"Life can’t get better. I am working round the clock both on the small and big screens," says Kumar, who’s playing honey-dripping roles in five serials and a dozen movies.

Yet, there was a time when he seemed born to villainy. "All roles are challenging, but nothing can beat a well-defined role of a villain in films," says the veteran.

So would he go back to villainy? "I want to, but producers have told me to forget it and say: Ab to tuhjse bacche bhi nahi darte to hero kya darega."

True. And as if to rub it in, Kiran Kumar is in line for the Best Gentleman on TV award for playing Air Commodore Suraj Singh in Saara Aakash on Star Plus.

Hare Ram!

It’s religion in a hurry for the time-poor Y.Ramanand Sagar is doing what he’s been doing for the last two decades——once again milking his pet holy cow.

The maker of Ramayana, which broke all viewership records before Mahabharata came along, is hoping to strike gold once again.

Sagar’s think-tank has now come up with Shankshipt Ramayana, Sundays, Star Plus 9 am,. which he says is an abbreviated, crisper, racier and slicker version of the original.

Abbreviated, all right. But considering the amateurish special effects in the original, anything would be slicker, crispier and racier!

Wah Wahab

Wahab: Hoping for Balaji’s blessings
Wahab: Hoping for Balaji’s blessings

The vampish Nagma made a mark in serial Heena, thus ensuring a busy time ahead for the lady who essayed the role. Zarina Wahab, who rode the crest of new wave cinema in the seventies and eighties, is again a busy star—-this time on the small screen.

Returning two years ago after a self-imposed exile, she began with inconsequential serials like Anahoot and Thoda Khatta Thoda Meetha. And then she was offered the role of Nagma in Heena which changed everything.

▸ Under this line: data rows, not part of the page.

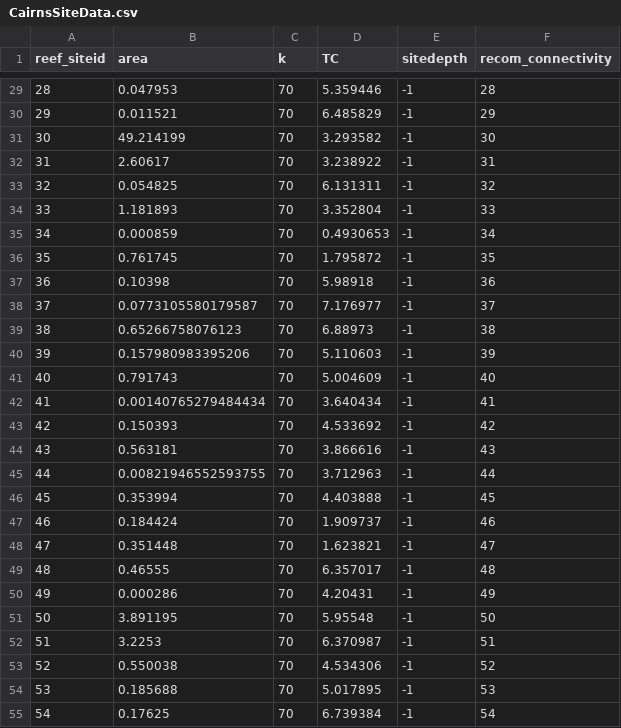
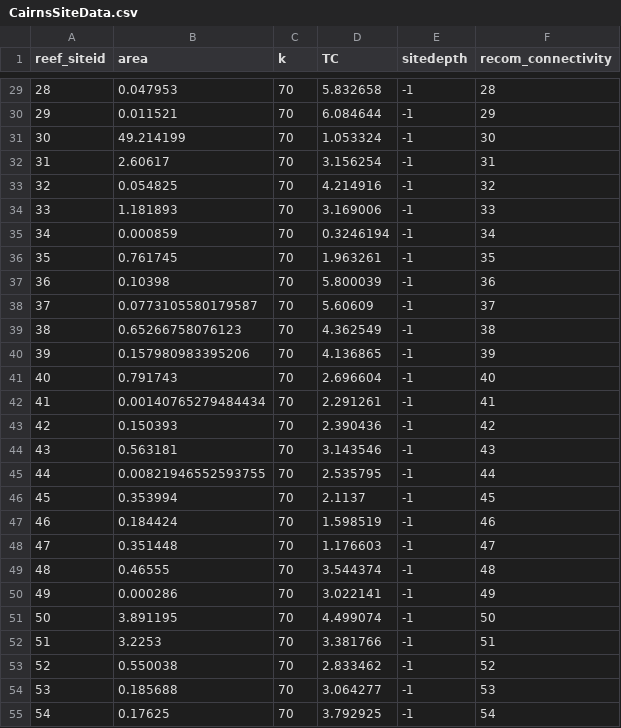
Before and after one commit to open-AIMS/ADRIA_matlab, a CSV file: Inputs/Cairns/Site_data/CairnsSiteData.csv, drawn as a sheet; only a part is shown, gaps mark what is left out; the diff covers the shown part only.

```diff
--- a/Inputs/Cairns/Site_data/CairnsSiteData.csv
+++ b/Inputs/Cairns/Site_data/CairnsSiteData.csv
@@ -29,27 +29,27 @@ reef_siteid,area,k,TC,sitedepth,recom_connectivity
-28,0.047953,70,5.359446,-1,28
-29,0.011521,70,6.485829,-1,29
-30,49.214199,70,3.293582,-1,30
-31,2.60617,70,3.238922,-1,31
-32,0.054825,70,6.131311,-1,32
-33,1.181893,70,3.352804,-1,33
-34,0.000859,70,0.4930653,-1,34
-35,0.761745,70,1.795872,-1,35
-36,0.10398,70,5.98918,-1,36
-37,0.0773105580179587,70,7.176977,-1,37
-38,0.65266758076123,70,6.88973,-1,38
-39,0.157980983395206,70,5.110603,-1,39
-40,0.791743,70,5.004609,-1,40
-41,0.00140765279484434,70,3.640434,-1,41
-42,0.150393,70,4.533692,-1,42
-43,0.563181,70,3.866616,-1,43
-44,0.00821946552593755,70,3.712963,-1,44
-45,0.353994,70,4.403888,-1,45
-46,0.184424,70,1.909737,-1,46
-47,0.351448,70,1.623821,-1,47
-48,0.46555,70,6.357017,-1,48
-49,0.000286,70,4.20431,-1,49
-50,3.891195,70,5.95548,-1,50
-51,3.2253,70,6.370987,-1,51
-52,0.550038,70,4.534306,-1,52
-53,0.185688,70,5.017895,-1,53
-54,0.17625,70,6.739384,-1,54
+28,0.047953,70,5.832658,-1,28
+29,0.011521,70,6.084644,-1,29
+30,49.214199,70,1.053324,-1,30
+31,2.60617,70,3.156254,-1,31
+32,0.054825,70,4.214916,-1,32
+33,1.181893,70,3.169006,-1,33
+34,0.000859,70,0.3246194,-1,34
+35,0.761745,70,1.963261,-1,35
+36,0.10398,70,5.800039,-1,36
+37,0.0773105580179587,70,5.60609,-1,37
+38,0.65266758076123,70,4.362549,-1,38
+39,0.157980983395206,70,4.136865,-1,39
+40,0.791743,70,2.696604,-1,40
+41,0.00140765279484434,70,2.291261,-1,41
+42,0.150393,70,2.390436,-1,42
+43,0.563181,70,3.143546,-1,43
+44,0.00821946552593755,70,2.535795,-1,44
+45,0.353994,70,2.1137,-1,45
+46,0.184424,70,1.598519,-1,46
+47,0.351448,70,1.176603,-1,47
+48,0.46555,70,3.544374,-1,48
+49,0.000286,70,3.022141,-1,49
+50,3.891195,70,4.499074,-1,50
+51,3.2253,70,3.381766,-1,51
+52,0.550038,70,2.833462,-1,52
+53,0.185688,70,3.064277,-1,53
+54,0.17625,70,3.792925,-1,54
```
Also changed, not shown: 163 edited cells elsewhere in this file, 1 other file.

"I was always a good girl in films and people expected me to be that in TV serials as well. But I broke that mindset with Nagma in Heena. I am happy with the way it shaped up," says Wahab.

Though she has more such offers, she says she is looking forward to doing something different now. And her idea of something different? A saas in a Balaji Telefilms soap!

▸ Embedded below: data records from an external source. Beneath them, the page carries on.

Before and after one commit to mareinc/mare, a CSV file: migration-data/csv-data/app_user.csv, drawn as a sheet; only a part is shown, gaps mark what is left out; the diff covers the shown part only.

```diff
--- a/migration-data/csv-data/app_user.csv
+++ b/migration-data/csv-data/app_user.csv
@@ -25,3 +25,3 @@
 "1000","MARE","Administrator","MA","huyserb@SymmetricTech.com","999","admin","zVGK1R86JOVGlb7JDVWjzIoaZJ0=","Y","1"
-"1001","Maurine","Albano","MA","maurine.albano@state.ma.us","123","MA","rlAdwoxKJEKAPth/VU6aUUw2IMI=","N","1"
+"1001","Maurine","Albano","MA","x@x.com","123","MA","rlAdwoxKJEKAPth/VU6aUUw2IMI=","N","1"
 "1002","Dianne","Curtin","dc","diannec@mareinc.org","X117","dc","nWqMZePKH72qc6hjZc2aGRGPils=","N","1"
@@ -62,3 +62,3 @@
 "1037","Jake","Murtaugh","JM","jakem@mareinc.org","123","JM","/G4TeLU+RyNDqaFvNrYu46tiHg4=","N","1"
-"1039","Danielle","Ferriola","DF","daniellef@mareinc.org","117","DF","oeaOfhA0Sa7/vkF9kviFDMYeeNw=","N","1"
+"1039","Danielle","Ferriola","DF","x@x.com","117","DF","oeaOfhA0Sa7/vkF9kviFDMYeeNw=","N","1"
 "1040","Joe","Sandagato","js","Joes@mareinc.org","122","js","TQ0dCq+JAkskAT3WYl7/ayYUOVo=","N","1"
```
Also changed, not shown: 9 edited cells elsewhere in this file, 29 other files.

City of the devout

Legend has it that when Lord Shiva looked down on the earth from his holy abode in the Himalayas, he saw a city bathed in an extraordinary natural light and called it Kashi — the Luminous One.

Varanasi—-City of Lights, Sunday, February 8, at 9.30 p.m. on Discovery Channel, takes you to the eternal city along the banks of the Ganges. Hindus believe if you die here you will be released from the cycle of reincarnation.

Delve into the elaborate mythology of this city where Lord Shiva not just left his footprints but also an indelible mark on the spiritual ethos of devout Hindus.

— Newsmen Features